Also Thursday, Secretary of Health John Wiesman signed an order for all residents and staff in nursing homes to be tested for COVID-19 by June 12, and all residents and staff in assisted living facilities with a memory care unit to be tested by June 26. The state will provide test kits and personal protective equipment for administering tests to every facility at no cost.

The nation’s first deadly coronavirus outbreak was at a Seattle-area nursing home where more than 40 people died. In early May the state’s COVID-19 response team said at that time more than 60% of the coronavirus deaths in Washington were linked to long-term care facilities and more than 250 such locations had reported at least one COVID-19 case.

The new agricultural rules are intended to protect the approximately 100,000 farmworkers in the state from getting the coronavirus, Inslee said.

“Every time we eat there was a hand that provided our sustenance,” Inslee, a Democrat, said in Olympia. The new rules would help protect both workers and farmers, he said.

Inslee issued the emergency proclamation as the harvest season moved into high gear, especially in the central Washington farm belt that grows many of the nation’s apples, cherries and other crops.

The new rules call for farm and produce warehouse laborers to be divided into groups of no more than 15 people who live together, are transported to fields together and work together, Inslee said. Staying in such groups will help curb the spread of COVID-19, he said.

Specifically, the new rules require employers to provide free face masks and other personal protective equipment, Inslee said.

The rules require more hand-washing stations in fields and mandate when workers should wash their hands. Workers must practice social distancing on the job and workplaces must be cleaned and sanitized at regular intervals.

Employers must also educate workers on how to stay safe.

“It is critical that growers and agriculture workers work together,” said Joel Sacks, director of the state Department of Labor and Industries.

The agency has been conducting outreach programs on television, radio and social media to get the message out, Sacks said.

There are penalties of up to $7,000 for failure to comply, Sacks said.

But Inslee added that most employers are in favor of the new rules. “We have had some folks who need reminding,” the governor said.

The plight of farm laborers during the coronavirus has come into focus lately as many field workers and people who work in food processing plants in Central Washington have become ill.

Yakima County, a major producer of farm products nationally, has the highest rate of coronavirus cases per capita in the state. Some agricultural workers there are conducting wildcat strikes seeking safer working conditions and hazard pay.

Inslee previously released rules for employer-provided farmworker housing that allowed up to 15 people to share a dormitory-style room with bunk beds. Some advocates for workers criticized those rules as too lenient.

For most people, the new coronavirus causes mild or moderate symptoms, such as fever and cough that clear up in two to three weeks.

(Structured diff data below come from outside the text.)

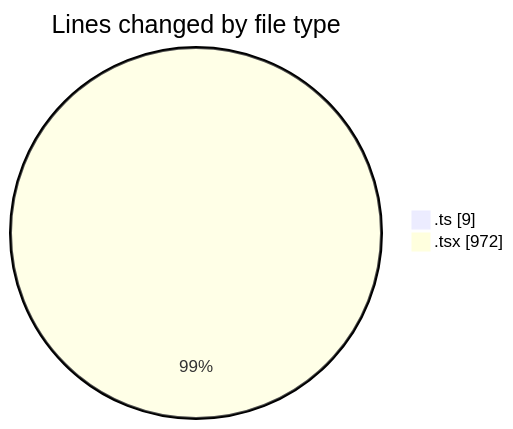
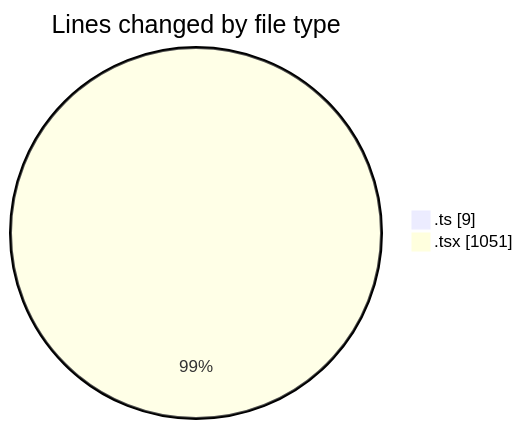
Before and after one commit to momahboobian/code-tracking: the first of 2 diagrams in 2025-07-01/cda/README.md, drawn with Mermaid. The commit also changed other lines of this file and 1 other file, not shown here.

````diff
--- a/2025-07-01/cda/README.md
+++ b/2025-07-01/cda/README.md
@@ -24,6 +24,6 @@
 ```mermaid
 pie showData
 title Lines changed by file type
 ".ts" : 9
-".tsx" : 972
+".tsx" : 1051
 ```
````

For some, especially older adults and people with existing health problems, it can cause more severe illness, including pneumonia, and death.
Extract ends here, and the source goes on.